Work out the count of lines in the entries below that include "README", and write only that count.

### Code change snippets
▶

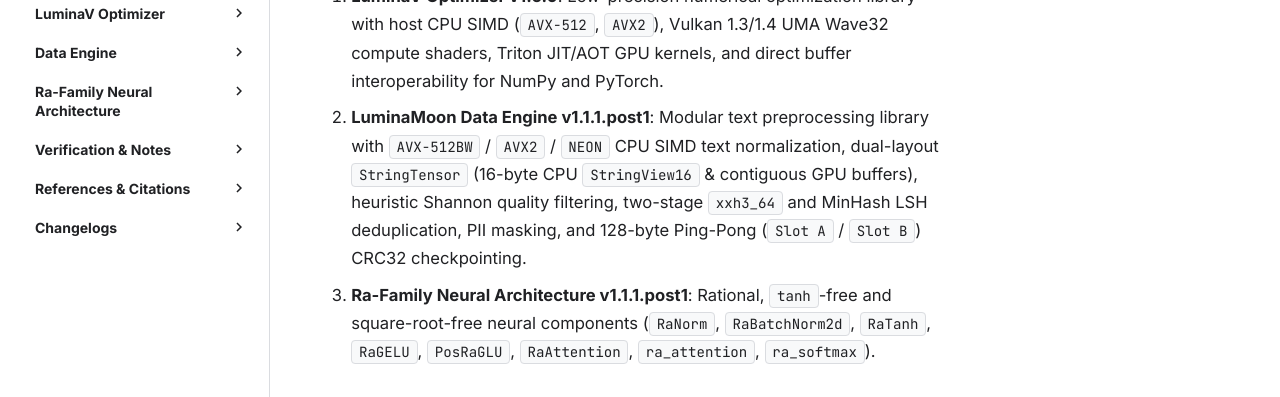
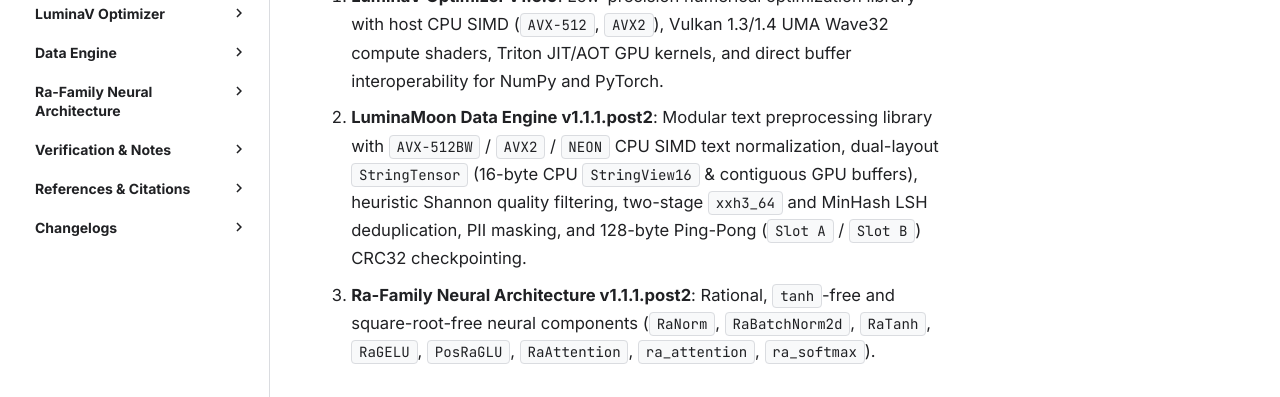
Before and after one commit to cloverx-id/luminamoon, an MkDocs documentation site: the page built from docs/en/README.md, in a window 1280 px wide and 900 px high. Shown: the part 369-766 px from the top of the window. Built offline with MkDocs 1.6.1 and Material for MkDocs 9.7.7, drawn with Linux system fonts in a browser that asks for light colours; comment, search, counter and statistics services are not loaded.

Commit message:
chore(release): set package version to 1.1.1.post2

```diff
--- a/Cargo.toml
+++ b/Cargo.toml
@@ -7,7 +7,7 @@
 ]
 
 [workspace.package]
-version = "1.1.1-post.1"
+version = "1.1.1-post.2"
 edition = "2024"
 license = "Apache-2.0"
 authors = ["Silver Moon <leafmoon.idn@gmail.com>", "Lumina Moon (cloverx-id) Contributors"]
--- a/docs/en/README.md
+++ b/docs/en/README.md
@@ -3,8 +3,8 @@
 **Loomy (`luminamoon`)** is a deep learning optimization, rational neural architecture, and dataset text processing library built in Rust (Edition 2024) with a Python C-extension bridge (`PyO3 0.30.1` `abi3-py310` & `abi3t`). It includes:
 
 1. **LuminaV Optimizer v1.6.0**: Low-precision numerical optimization library with host CPU SIMD (`AVX-512`, `AVX2`), Vulkan 1.3/1.4 UMA Wave32 compute shaders, Triton JIT/AOT GPU kernels, and direct buffer interoperability for NumPy and PyTorch.
-2. **LuminaMoon Data Engine v1.1.1.post1**: Modular text preprocessing library with `AVX-512BW` / `AVX2` / `NEON` CPU SIMD text normalization, dual-layout `StringTensor` (16-byte CPU `StringView16` & contiguous GPU buffers), heuristic Shannon quality filtering, two-stage `xxh3_64` and MinHash LSH deduplication, PII masking, and 128-byte Ping-Pong (`Slot A` / `Slot B`) CRC32 checkpointing.
-3. **Ra-Family Neural Architecture v1.1.1.post1**: Rational, `tanh`-free and square-root-free neural components (`RaNorm`, `RaBatchNorm2d`, `RaTanh`, `RaGELU`, `PosRaGLU`, `RaAttention`, `ra_attention`, `ra_softmax`).
+2. **LuminaMoon Data Engine v1.1.1.post2**: Modular text preprocessing library with `AVX-512BW` / `AVX2` / `NEON` CPU SIMD text normalization, dual-layout `StringTensor` (16-byte CPU `StringView16` & contiguous GPU buffers), heuristic Shannon quality filtering, two-stage `xxh3_64` and MinHash LSH deduplication, PII masking, and 128-byte Ping-Pong (`Slot A` / `Slot B`) CRC32 checkpointing.
+3. **Ra-Family Neural Architecture v1.1.1.post2**: Rational, `tanh`-free and square-root-free neural components (`RaNorm`, `RaBatchNorm2d`, `RaTanh`, `RaGELU`, `PosRaGLU`, `RaAttention`, `ra_attention`, `ra_softmax`).
 
 ## Documentation Map
 
--- a/pyproject.toml
+++ b/pyproject.toml
@@ -4,7 +4,7 @@
 
 [project]
 name = "luminamoon"
-version = "1.1.1.post1"
+version = "1.1.1.post2"
 description = "Low-precision BF16/FP16 deep learning optimizer (LuminaV) and text data processing engine with native Rust SIMD, Vulkan, and Triton acceleration."
 readme = "README.md"
 license = { text = "Apache-2.0" }
--- a/python/luminamoon/_version.py
+++ b/python/luminamoon/_version.py
@@ -33,7 +33,7 @@
     except Exception:
         pass
 
-    return "1.1.1.post1"
+    return "1.1.1.post2"
 
 
 __version__ = _detect_version()
--- a/python/luminamoon/data/version.py
+++ b/python/luminamoon/data/version.py
@@ -10,10 +10,10 @@
     try:
         from luminamoon._version import __version__ as DEFAULT_VERSION
     except Exception:
-        DEFAULT_VERSION = "1.1.1.post1"
+        DEFAULT_VERSION = "1.1.1.post2"
 
 SUPPORTED_VERSIONS: List[str] = [
-    "1.1.1.post1",
+    "1.1.1.post2",
     "1.1.1",
     "1.1.0.post3",
     "1.1.0.post2",
@@ -43,7 +43,7 @@
 CACHE_ROOT: Path = Path.home() / ".cache" / "luminamoon" / "versions"
 
 VERSION_TAG_MAP: Dict[str, str] = {
-    "1.1.1.post1": "v1.1.1.post1",
+    "1.1.1.post2": "v1.1.1.post2",
     "1.1.1": "v1.1.1",
     "1.1.0.post3": "v1.1.0.post3",
     "1.1.0.post2": "v1.1.0.post2",
--- a/python/luminamoon/optimizer/version.py
+++ b/python/luminamoon/optimizer/version.py
@@ -15,7 +15,7 @@
     try:
         from luminamoon._version import __version__ as CARGO_VERSION
     except Exception:
-        CARGO_VERSION = "1.1.1.post1"
+        CARGO_VERSION = "1.1.1.post2"
 
 ALGORITHM_SPEC_VERSION: str = "1.6.0"
 ALGORITHM_MATH_VERSION: str = "1.6.0"
```
Also changed, not shown: README.md (+8 -8 lines), changelogs/README.md (+3 -3 lines), changelogs/SOFTWARE_CHANGELOG.md (+9 -0 lines), data/README.md (+1 -1 lines), docs/README.md (+1 -1 lines), optimizer/README.md (+1 -1 lines), 1 other file.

◀

### Result
5